┌─ DATA EXTRACT

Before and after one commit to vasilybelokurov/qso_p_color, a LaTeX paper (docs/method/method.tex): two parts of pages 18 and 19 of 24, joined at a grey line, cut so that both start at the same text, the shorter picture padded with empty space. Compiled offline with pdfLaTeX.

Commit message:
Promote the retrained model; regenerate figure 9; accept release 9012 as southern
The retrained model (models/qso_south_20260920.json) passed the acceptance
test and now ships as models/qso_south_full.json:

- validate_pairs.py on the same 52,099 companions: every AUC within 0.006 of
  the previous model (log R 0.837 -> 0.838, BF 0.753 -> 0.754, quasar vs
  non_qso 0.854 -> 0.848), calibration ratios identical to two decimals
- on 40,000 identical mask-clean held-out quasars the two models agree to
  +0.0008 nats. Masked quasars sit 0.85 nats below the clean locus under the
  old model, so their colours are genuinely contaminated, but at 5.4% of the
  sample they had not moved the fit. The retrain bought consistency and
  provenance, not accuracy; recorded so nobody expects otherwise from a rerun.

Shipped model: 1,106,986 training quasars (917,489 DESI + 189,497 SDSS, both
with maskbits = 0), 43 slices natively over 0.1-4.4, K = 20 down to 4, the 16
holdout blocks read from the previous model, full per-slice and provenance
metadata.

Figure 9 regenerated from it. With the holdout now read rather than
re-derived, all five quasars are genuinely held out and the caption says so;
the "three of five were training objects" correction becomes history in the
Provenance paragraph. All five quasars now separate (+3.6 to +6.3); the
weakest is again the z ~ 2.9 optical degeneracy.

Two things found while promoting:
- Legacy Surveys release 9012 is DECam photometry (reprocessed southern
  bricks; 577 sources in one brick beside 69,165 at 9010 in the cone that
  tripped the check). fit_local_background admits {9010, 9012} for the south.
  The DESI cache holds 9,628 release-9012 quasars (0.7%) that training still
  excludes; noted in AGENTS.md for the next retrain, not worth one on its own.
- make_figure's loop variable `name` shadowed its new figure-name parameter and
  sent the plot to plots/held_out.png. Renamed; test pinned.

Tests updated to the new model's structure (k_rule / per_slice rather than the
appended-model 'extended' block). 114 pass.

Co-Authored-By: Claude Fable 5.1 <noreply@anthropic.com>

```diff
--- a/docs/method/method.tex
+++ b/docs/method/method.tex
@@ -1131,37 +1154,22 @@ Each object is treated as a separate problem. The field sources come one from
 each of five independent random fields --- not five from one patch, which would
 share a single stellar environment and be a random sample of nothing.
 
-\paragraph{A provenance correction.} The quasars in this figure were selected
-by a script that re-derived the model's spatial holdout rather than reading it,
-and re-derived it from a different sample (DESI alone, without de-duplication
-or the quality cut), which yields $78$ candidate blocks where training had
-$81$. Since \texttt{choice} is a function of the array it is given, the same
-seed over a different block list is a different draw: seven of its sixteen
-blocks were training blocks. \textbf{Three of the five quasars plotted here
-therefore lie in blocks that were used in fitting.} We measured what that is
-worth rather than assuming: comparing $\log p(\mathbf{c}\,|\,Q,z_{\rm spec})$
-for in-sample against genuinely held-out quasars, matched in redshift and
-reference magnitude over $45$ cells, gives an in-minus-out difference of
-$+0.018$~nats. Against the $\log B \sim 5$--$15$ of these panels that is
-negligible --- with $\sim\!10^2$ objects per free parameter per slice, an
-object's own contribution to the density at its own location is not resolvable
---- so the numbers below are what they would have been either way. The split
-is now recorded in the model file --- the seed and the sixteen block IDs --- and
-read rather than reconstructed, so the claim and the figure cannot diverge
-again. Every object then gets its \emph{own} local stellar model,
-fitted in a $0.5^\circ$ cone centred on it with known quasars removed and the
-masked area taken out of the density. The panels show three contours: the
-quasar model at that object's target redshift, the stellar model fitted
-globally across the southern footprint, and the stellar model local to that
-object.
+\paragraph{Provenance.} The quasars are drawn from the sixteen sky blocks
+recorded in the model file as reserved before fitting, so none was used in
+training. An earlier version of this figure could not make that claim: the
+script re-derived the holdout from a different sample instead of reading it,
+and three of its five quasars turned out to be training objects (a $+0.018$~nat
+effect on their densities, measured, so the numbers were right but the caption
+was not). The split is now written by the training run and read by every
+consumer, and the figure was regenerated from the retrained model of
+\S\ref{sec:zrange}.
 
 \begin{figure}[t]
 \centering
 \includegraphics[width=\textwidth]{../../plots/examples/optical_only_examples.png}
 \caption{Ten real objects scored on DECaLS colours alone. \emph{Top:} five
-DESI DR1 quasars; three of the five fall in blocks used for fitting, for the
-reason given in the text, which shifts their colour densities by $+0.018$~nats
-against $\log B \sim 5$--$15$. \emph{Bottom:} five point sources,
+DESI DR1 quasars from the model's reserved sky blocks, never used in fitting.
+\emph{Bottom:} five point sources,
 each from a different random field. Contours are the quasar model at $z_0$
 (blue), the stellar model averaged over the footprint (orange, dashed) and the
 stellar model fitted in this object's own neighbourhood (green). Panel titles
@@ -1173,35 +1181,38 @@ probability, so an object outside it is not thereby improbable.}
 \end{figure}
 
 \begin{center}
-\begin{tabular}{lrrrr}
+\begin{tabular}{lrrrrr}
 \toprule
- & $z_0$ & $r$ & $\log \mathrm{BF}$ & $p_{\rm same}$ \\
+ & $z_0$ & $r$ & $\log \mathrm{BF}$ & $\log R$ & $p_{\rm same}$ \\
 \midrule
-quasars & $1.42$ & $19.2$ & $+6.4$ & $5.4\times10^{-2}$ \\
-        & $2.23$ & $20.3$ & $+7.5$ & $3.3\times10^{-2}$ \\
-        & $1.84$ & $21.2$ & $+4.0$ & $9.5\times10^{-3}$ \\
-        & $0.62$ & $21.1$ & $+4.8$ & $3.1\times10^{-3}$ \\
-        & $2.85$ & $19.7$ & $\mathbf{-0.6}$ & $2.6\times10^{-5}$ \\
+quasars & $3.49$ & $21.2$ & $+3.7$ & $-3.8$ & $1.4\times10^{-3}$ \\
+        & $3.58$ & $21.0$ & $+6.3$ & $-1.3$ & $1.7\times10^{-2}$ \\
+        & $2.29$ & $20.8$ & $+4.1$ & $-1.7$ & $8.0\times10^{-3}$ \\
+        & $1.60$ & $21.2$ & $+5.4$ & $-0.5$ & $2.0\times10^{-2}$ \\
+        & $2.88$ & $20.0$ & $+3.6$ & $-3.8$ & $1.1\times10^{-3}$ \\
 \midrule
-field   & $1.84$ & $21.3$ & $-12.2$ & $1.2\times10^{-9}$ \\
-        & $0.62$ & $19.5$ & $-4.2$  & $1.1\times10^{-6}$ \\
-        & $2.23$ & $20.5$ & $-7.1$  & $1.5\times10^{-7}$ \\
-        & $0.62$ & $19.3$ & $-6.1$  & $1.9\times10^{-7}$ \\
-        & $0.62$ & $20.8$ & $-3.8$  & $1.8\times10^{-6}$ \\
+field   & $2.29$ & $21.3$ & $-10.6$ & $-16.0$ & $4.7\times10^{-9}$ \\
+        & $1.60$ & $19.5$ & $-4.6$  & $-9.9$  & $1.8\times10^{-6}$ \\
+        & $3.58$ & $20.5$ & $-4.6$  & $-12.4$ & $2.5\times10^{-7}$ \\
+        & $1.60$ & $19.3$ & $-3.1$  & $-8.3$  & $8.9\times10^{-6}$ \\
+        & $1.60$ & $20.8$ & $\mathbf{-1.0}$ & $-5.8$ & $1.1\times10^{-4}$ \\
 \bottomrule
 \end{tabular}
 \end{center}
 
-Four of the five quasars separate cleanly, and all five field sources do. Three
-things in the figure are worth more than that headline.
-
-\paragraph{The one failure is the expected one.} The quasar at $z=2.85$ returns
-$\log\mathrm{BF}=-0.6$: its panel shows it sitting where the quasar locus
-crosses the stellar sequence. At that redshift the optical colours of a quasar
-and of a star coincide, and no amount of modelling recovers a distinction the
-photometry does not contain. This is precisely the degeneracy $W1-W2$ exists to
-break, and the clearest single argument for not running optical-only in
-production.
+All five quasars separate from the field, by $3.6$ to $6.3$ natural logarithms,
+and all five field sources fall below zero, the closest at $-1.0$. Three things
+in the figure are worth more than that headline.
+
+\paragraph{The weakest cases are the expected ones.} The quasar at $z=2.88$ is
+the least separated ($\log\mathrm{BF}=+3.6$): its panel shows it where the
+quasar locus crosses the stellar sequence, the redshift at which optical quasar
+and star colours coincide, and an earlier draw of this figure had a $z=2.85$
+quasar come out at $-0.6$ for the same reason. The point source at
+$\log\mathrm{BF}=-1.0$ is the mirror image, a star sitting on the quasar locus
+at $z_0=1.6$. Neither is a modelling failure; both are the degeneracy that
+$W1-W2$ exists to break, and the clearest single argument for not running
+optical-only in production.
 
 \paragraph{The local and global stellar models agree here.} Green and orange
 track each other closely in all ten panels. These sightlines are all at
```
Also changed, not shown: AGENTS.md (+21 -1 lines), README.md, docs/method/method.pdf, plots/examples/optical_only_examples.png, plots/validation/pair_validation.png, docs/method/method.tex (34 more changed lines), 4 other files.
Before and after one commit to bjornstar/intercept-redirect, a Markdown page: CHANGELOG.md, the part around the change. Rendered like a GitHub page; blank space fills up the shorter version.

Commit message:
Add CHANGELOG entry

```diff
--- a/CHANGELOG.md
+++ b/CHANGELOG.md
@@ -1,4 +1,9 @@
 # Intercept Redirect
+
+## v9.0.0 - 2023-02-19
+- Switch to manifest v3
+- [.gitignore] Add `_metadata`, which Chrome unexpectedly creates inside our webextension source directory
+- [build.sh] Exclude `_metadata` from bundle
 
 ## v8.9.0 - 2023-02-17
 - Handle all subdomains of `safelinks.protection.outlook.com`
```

└─

WHAT TO DO
Nothing but the lines from the first line of the data through the line with "re-derived, all five" should be returned, exactly as they appear, both ends included.

SOLVED PROBLEM
Before and after one commit to vasilybelokurov/qso_p_color, a LaTeX paper (docs/method/method.tex): two parts of pages 18 and 19 of 24, joined at a grey line, cut so that both start at the same text, the shorter picture padded with empty space. Compiled offline with pdfLaTeX.

Commit message:
Promote the retrained model; regenerate figure 9; accept release 9012 as southern
The retrained model (models/qso_south_20260920.json) passed the acceptance
test and now ships as models/qso_south_full.json:

- validate_pairs.py on the same 52,099 companions: every AUC within 0.006 of
  the previous model (log R 0.837 -> 0.838, BF 0.753 -> 0.754, quasar vs
  non_qso 0.854 -> 0.848), calibration ratios identical to two decimals
- on 40,000 identical mask-clean held-out quasars the two models agree to
  +0.0008 nats. Masked quasars sit 0.85 nats below the clean locus under the
  old model, so their colours are genuinely contaminated, but at 5.4% of the
  sample they had not moved the fit. The retrain bought consistency and
  provenance, not accuracy; recorded so nobody expects otherwise from a rerun.

Shipped model: 1,106,986 training quasars (917,489 DESI + 189,497 SDSS, both
with maskbits = 0), 43 slices natively over 0.1-4.4, K = 20 down to 4, the 16
holdout blocks read from the previous model, full per-slice and provenance
metadata.

Figure 9 regenerated from it. With the holdout now read rather than
re-derived, all five quasars are genuinely held out and the caption says so;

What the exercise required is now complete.